» **Work to complete**: Single out the lines of the material that contain "grid" and copy them.
· · · ·
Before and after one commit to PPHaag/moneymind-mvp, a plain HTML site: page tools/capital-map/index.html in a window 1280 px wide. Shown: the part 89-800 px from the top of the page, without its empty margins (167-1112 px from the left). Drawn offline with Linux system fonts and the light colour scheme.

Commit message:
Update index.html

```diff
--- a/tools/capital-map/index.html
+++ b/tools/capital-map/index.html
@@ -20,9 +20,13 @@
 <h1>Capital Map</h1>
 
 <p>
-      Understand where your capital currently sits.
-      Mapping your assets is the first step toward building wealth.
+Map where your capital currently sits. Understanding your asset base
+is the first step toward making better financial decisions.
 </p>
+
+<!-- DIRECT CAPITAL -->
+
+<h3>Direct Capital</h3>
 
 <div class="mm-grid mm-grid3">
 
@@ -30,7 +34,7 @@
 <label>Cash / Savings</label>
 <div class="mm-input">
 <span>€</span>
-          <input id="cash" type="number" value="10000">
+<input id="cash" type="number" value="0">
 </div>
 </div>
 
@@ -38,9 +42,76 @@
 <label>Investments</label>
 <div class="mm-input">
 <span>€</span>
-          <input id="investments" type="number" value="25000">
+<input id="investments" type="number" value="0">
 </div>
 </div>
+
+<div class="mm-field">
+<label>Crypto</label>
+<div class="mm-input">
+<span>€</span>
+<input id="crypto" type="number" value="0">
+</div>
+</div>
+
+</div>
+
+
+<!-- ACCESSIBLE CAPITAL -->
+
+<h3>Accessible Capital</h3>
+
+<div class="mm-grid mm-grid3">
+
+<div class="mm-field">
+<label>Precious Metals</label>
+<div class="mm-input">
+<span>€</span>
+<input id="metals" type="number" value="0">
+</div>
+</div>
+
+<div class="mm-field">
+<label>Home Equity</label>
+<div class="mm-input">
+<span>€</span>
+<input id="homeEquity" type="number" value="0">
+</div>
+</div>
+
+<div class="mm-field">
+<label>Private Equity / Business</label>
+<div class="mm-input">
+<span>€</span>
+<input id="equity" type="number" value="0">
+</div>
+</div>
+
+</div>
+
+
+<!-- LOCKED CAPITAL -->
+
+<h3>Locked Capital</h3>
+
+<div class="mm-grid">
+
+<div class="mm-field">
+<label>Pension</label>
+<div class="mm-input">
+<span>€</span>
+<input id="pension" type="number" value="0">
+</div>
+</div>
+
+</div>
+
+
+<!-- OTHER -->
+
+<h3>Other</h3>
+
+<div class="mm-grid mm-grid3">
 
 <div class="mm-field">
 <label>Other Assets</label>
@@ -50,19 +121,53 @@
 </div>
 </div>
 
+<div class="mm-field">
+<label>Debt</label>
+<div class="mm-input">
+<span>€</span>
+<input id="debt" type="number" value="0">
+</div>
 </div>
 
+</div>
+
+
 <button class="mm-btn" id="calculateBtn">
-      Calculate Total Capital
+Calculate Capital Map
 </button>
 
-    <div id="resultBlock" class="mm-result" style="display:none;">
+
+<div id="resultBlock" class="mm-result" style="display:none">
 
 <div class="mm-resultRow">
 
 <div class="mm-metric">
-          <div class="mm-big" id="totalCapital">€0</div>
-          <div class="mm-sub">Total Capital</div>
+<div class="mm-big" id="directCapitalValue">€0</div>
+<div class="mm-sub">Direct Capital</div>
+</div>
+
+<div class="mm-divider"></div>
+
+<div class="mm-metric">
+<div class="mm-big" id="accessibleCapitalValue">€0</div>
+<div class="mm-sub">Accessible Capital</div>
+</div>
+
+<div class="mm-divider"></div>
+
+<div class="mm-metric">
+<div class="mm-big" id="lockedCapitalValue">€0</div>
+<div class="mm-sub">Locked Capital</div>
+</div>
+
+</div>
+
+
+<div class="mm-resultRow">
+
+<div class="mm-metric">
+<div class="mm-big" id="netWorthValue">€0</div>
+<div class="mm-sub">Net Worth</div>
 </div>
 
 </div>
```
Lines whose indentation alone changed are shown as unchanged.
· · · ·
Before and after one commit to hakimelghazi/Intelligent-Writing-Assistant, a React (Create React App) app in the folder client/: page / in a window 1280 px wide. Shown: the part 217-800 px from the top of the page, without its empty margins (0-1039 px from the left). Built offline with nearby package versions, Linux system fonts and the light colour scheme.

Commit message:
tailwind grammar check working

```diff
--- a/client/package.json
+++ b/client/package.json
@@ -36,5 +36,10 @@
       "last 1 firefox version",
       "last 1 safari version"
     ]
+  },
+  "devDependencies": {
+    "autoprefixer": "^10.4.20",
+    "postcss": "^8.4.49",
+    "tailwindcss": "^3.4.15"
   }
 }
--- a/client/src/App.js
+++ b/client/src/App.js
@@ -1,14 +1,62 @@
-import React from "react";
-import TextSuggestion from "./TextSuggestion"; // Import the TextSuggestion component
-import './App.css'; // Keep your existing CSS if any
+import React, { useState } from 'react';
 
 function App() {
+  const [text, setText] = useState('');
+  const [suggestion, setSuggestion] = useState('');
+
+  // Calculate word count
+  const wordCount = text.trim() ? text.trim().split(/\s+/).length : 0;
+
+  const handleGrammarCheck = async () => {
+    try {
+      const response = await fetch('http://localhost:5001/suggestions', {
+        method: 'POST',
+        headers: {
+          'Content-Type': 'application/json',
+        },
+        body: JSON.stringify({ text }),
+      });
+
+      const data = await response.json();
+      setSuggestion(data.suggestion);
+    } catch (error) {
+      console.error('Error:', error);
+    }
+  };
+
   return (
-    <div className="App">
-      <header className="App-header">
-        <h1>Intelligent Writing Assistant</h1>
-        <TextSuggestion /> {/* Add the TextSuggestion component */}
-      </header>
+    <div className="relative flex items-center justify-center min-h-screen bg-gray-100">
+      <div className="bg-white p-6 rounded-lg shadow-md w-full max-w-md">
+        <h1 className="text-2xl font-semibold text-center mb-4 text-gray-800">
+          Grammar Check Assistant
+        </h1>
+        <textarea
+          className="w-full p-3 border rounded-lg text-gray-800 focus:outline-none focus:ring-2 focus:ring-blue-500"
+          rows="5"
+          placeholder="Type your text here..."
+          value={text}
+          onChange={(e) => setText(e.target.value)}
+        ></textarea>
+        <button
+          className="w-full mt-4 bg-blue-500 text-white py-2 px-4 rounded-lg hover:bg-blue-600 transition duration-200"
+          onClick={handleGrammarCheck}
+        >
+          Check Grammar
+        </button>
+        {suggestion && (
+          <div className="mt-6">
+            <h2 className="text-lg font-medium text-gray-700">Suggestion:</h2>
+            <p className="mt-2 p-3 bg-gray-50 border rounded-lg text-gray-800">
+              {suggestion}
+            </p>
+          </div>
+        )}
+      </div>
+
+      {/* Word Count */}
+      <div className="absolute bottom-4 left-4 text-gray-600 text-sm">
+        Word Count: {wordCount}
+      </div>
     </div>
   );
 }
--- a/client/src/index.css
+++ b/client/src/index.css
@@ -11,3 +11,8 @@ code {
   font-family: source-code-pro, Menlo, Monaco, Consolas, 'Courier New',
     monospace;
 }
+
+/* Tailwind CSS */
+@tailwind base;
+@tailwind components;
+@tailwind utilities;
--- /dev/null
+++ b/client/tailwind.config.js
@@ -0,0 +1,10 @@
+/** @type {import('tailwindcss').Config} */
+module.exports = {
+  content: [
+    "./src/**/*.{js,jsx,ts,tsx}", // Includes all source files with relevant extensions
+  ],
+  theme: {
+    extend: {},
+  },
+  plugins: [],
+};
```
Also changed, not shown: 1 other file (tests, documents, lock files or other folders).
· · · ·
» **Output for this task**:
 <div class="mm-grid mm-grid3">
+<div class="mm-grid mm-grid3">
+<div class="mm-grid">
+<div class="mm-grid mm-grid3">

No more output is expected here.